How do I show the Clausen identity $$ {}_2F_1\left(a, b; a+b+\frac{1}{2}; z\right)^2 = {}_3F_2\left(2a, 2b, a+b; a+b+\frac{1}{2}, 2a+2b, z\right)? $$ I saw this on MathWorld but am unsure how to progress. I tried the Cauchy product but that was no success. I am thinking maybe Apell functions due to the order on the left hand side, but am not entirely sure. A hint would be very much appreciated. Thank you!

## 1 Answer
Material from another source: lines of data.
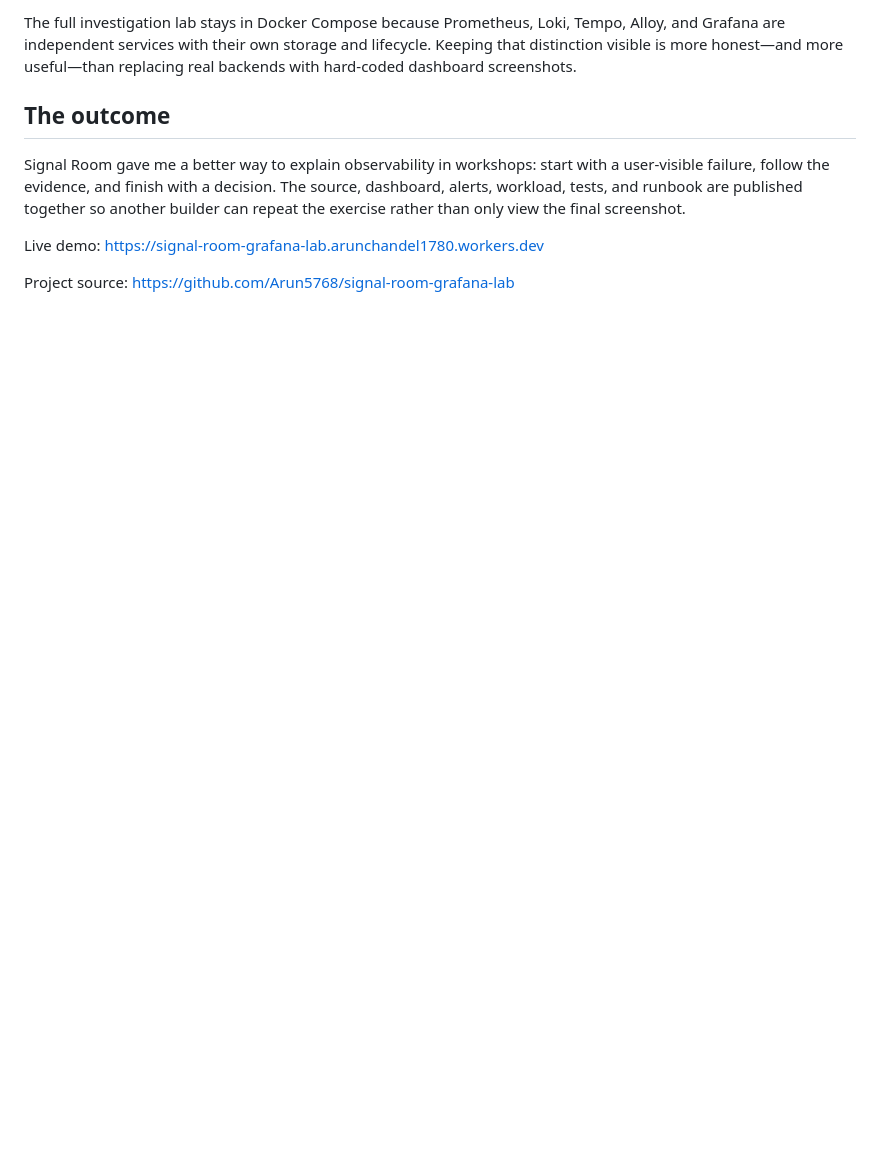
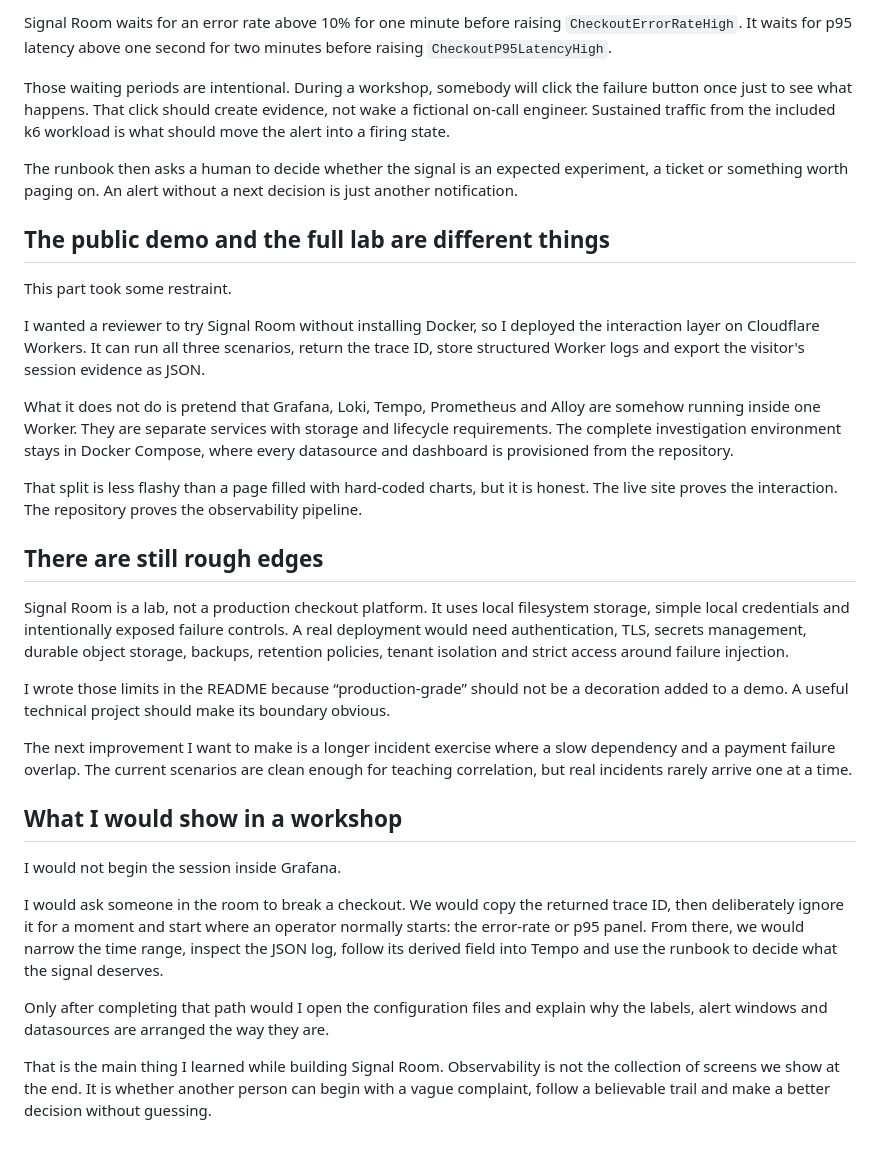
Before and after one commit to Arun5768/signal-room-grafana-lab, a Markdown page: docs/medium-article-draft.md, the part around one of its changes. Rendered like a GitHub page; blank space fills up the shorter version.

```diff
--- a/docs/medium-article-draft.md
+++ b/docs/medium-article-draft.md
@@ -67,10 +61,34 @@ The live Worker is an interaction surface, not a fake hosted Grafana stack. It l
 
-The full investigation lab stays in Docker Compose because Prometheus, Loki, Tempo, Alloy, and Grafana are independent services with their own storage and lifecycle. Keeping that distinction visible is more honest—and more useful—than replacing real backends with hard-coded dashboard screenshots.
+Signal Room waits for an error rate above 10% for one minute before raising `CheckoutErrorRateHigh`. It waits for p95 latency above one second for two minutes before raising `CheckoutP95LatencyHigh`.
 
-## The outcome
+Those waiting periods are intentional. During a workshop, somebody will click the failure button once just to see what happens. That click should create evidence, not wake a fictional on-call engineer. Sustained traffic from the included k6 workload is what should move the alert into a firing state.
 
-Signal Room gave me a better way to explain observability in workshops: start with a user-visible failure, follow the evidence, and finish with a decision. The source, dashboard, alerts, workload, tests, and runbook are published together so another builder can repeat the exercise rather than only view the final screenshot.
+The runbook then asks a human to decide whether the signal is an expected experiment, a ticket or something worth paging on. An alert without a next decision is just another notification.
 
-Live demo: <https://signal-room-grafana-lab.arunchandel1780.workers.dev>
+## The public demo and the full lab are different things
 
-Project source: https://github.com/Arun5768/signal-room-grafana-lab
+This part took some restraint.
+
+I wanted a reviewer to try Signal Room without installing Docker, so I deployed the interaction layer on Cloudflare Workers. It can run all three scenarios, return the trace ID, store structured Worker logs and export the visitor's session evidence as JSON.
+
+What it does not do is pretend that Grafana, Loki, Tempo, Prometheus and Alloy are somehow running inside one Worker. They are separate services with storage and lifecycle requirements. The complete investigation environment stays in Docker Compose, where every datasource and dashboard is provisioned from the repository.
+
+That split is less flashy than a page filled with hard-coded charts, but it is honest. The live site proves the interaction. The repository proves the observability pipeline.
+
+## There are still rough edges
+
+Signal Room is a lab, not a production checkout platform. It uses local filesystem storage, simple local credentials and intentionally exposed failure controls. A real deployment would need authentication, TLS, secrets management, durable object storage, backups, retention policies, tenant isolation and strict access around failure injection.
+
+I wrote those limits in the README because “production-grade” should not be a decoration added to a demo. A useful technical project should make its boundary obvious.
+
+The next improvement I want to make is a longer incident exercise where a slow dependency and a payment failure overlap. The current scenarios are clean enough for teaching correlation, but real incidents rarely arrive one at a time.
+
+## What I would show in a workshop
+
+I would not begin the session inside Grafana.
+
+I would ask someone in the room to break a checkout. We would copy the returned trace ID, then deliberately ignore it for a moment and start where an operator normally starts: the error-rate or p95 panel. From there, we would narrow the time range, inspect the JSON log, follow its derived field into Tempo and use the runbook to decide what the signal deserves.
+
+Only after completing that path would I open the configuration files and explain why the labels, alert windows and datasources are arranged the way they are.
+
+That is the main thing I learned while building Signal Room. Observability is not the collection of screens we show at the end. It is whether another person can begin with a vague complaint, follow a believable trail and make a better decision without guessing.
```
Also changed, not shown: other parts of docs/medium-article-draft.md (+32 -38 lines).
Let $$y_1(z):={}_2F_1\left(a, b; a+b+\frac{1}{2}; z\right)^2$$ and $$ y_2(z):= {}_3F_2\left(2a, 2b, a+b; a+b+\frac{1}{2}, 2a+2b, z\right) $$ You can verify that $y_1$ and $y_2$ both satisfy the following differential equation: $$ z^2(z-1)y''' -3z \left (a+b+\frac{1}{2} - (a+b+1)z \right) y'' + ((2(a^2+b^2+4ab)+3(a+b)+1)z-(a+b)(2a+2b+1))y'+4ab(a+b)y=0 $$ Then, you just need to find some point $z_0$ for which: $$ y_1(z_0)=y_2(z_0); \, y_1'(z_0)=y_2'(z_0) $$ It is well known that there exists a unique solution $y$ to a liner ODE which satisfies $y(z_0)=x_1$, $y'(z_0)=x_2$ for some $x_1$, $x_2$. Consequently, $y_1$ and $y_2$ must be the same, and Clausen's identity follows.